By Topic

Use of the novelty detection technique to identify the range of applicability of empirical ocean color algorithms

Sign In

Cookies must be enabled to login.After enabling cookies , please use refresh or reload or ctrl+f5 on the browser for the login options.

Formats Non-Member Member
$31 $13
Learn how you can qualify for the best price for this item!
Become an IEEE Member or Subscribe to
IEEE Xplore for exclusive pricing!
close button

puzzle piece

IEEE membership options for an individual and IEEE Xplore subscriptions for an organization offer the most affordable access to essential journal articles, conference papers, standards, eBooks, and eLearning courses.

Learn more about:

IEEE membership

IEEE Xplore subscriptions

4 Author(s)
D'Alimonte, D. ; Joint Res. Centre of the Eur. Comm., Inst. for Environ. & Sustainability, Ispra, Italy ; Melin, F. ; Zibordi, G. ; Berthon, J.-F.

Novelty detection is used to identify the range of applicability of empirical ocean color algorithms.

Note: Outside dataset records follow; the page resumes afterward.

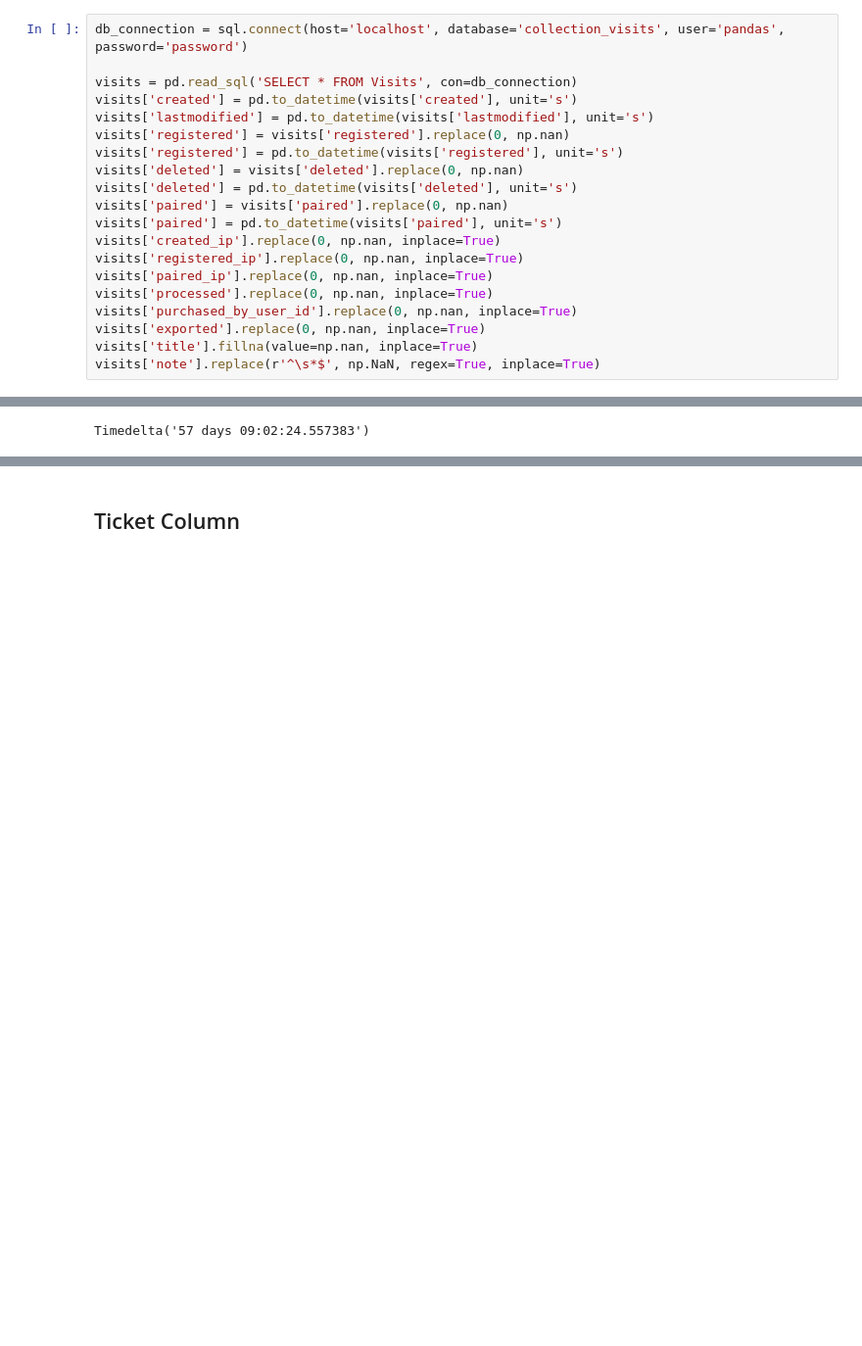
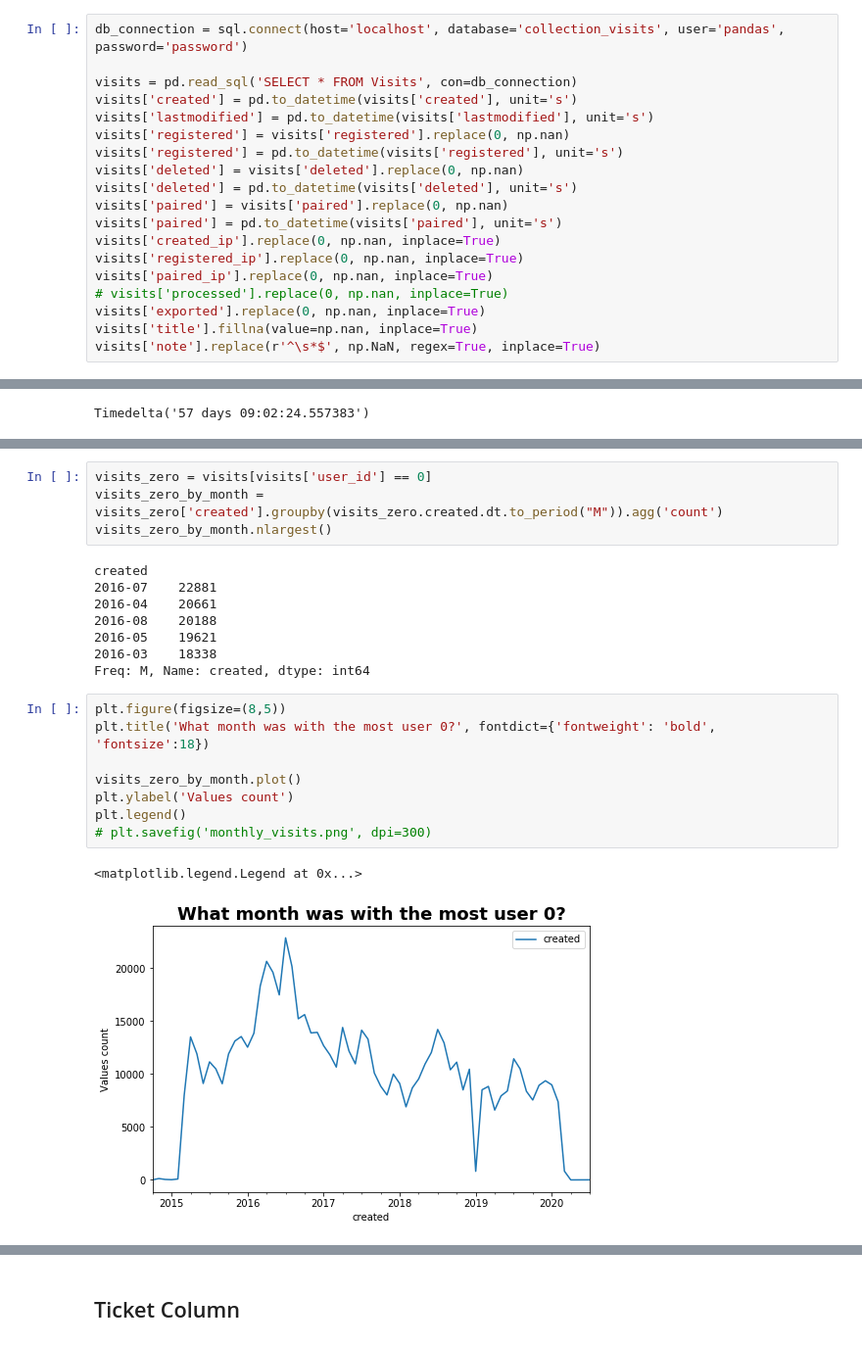
Before and after one commit to ShirinStar/Pen_Data_Dictionary, a Jupyter notebook: data/Visits overview .ipynb, the cells around one changed output, grey strips where cells are left out. Shown: that part at 98% size. Drawn from its saved outputs; the diff is of its cells as text; blank space fills up the shorter version.

```diff
--- a/data/Visits overview .ipynb
+++ b/data/Visits overview .ipynb
@@ -24,8 +24,7 @@ visits['paired'] = pd.to_datetime(visits['paired'], unit='s')
 visits['created_ip'].replace(0, np.nan, inplace=True)
 visits['registered_ip'].replace(0, np.nan, inplace=True)
 visits['paired_ip'].replace(0, np.nan, inplace=True)
-visits['processed'].replace(0, np.nan, inplace=True)
-visits['purchased_by_user_id'].replace(0, np.nan, inplace=True)
+# visits['processed'].replace(0, np.nan, inplace=True)
 visits['exported'].replace(0, np.nan, inplace=True)
 visits['title'].fillna(value=np.nan, inplace=True)
 visits['note'].replace(r'^\s*$', np.NaN, regex=True, inplace=True)
@@ -160,0 +198,23 @@ Timedelta('57 days 09:02:24.557383')
+# %%
+visits_zero = visits[visits['user_id'] == 0]
+visits_zero_by_month = visits_zero['created'].groupby(visits_zero.created.dt.to_period("M")).agg('count')
+visits_zero_by_month.nlargest()
+# %% [output]
+created
+2016-07    22881
+2016-04    20661
+2016-08    20188
+2016-05    19621
+2016-03    18338
+Freq: M, Name: created, dtype: int64
+# %%
+plt.figure(figsize=(8,5))
+plt.title('What month was with the most user 0?', fontdict={'fontweight': 'bold', 'fontsize':18})
+
+visits_zero_by_month.plot()
+plt.ylabel('Values count')
+plt.legend()
+# plt.savefig('monthly_visits.png', dpi=300)
+# %% [output]
+<matplotlib.legend.Legend at 0x...>
+[figure, added]
```
Also changed, not shown: parts of 7 cells of this notebook, 7 other files.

This method is based on the assumption that the level of accuracy of the algorithm output depends on the representativeness of inputs in the training dataset. The effectiveness of the novelty detection method is assessed using two datasets: one representative of the northern Adriatic Sea coastal waters and the other representative of open sea waters. The two datasets are independently used to develop neural network algorithms for the retrieval of chlorophyll-a concentration (Chl-a). The range of applicability of the individual algorithms is presented using remote sensing data derived from the Sea-viewing Wide-Field-of-view Sensor (SeaWiFS) for three selected regions: the central Mediterranean Sea, the North Sea, and the Baltic Sea. An extension of the novelty detection technique is also proposed to blend the individual algorithms and to avoid discontinuities in the resulting Chl-a maps.

Published in:

Geoscience and Remote Sensing, IEEE Transactions on  (Volume:41 ,  Issue: 12 )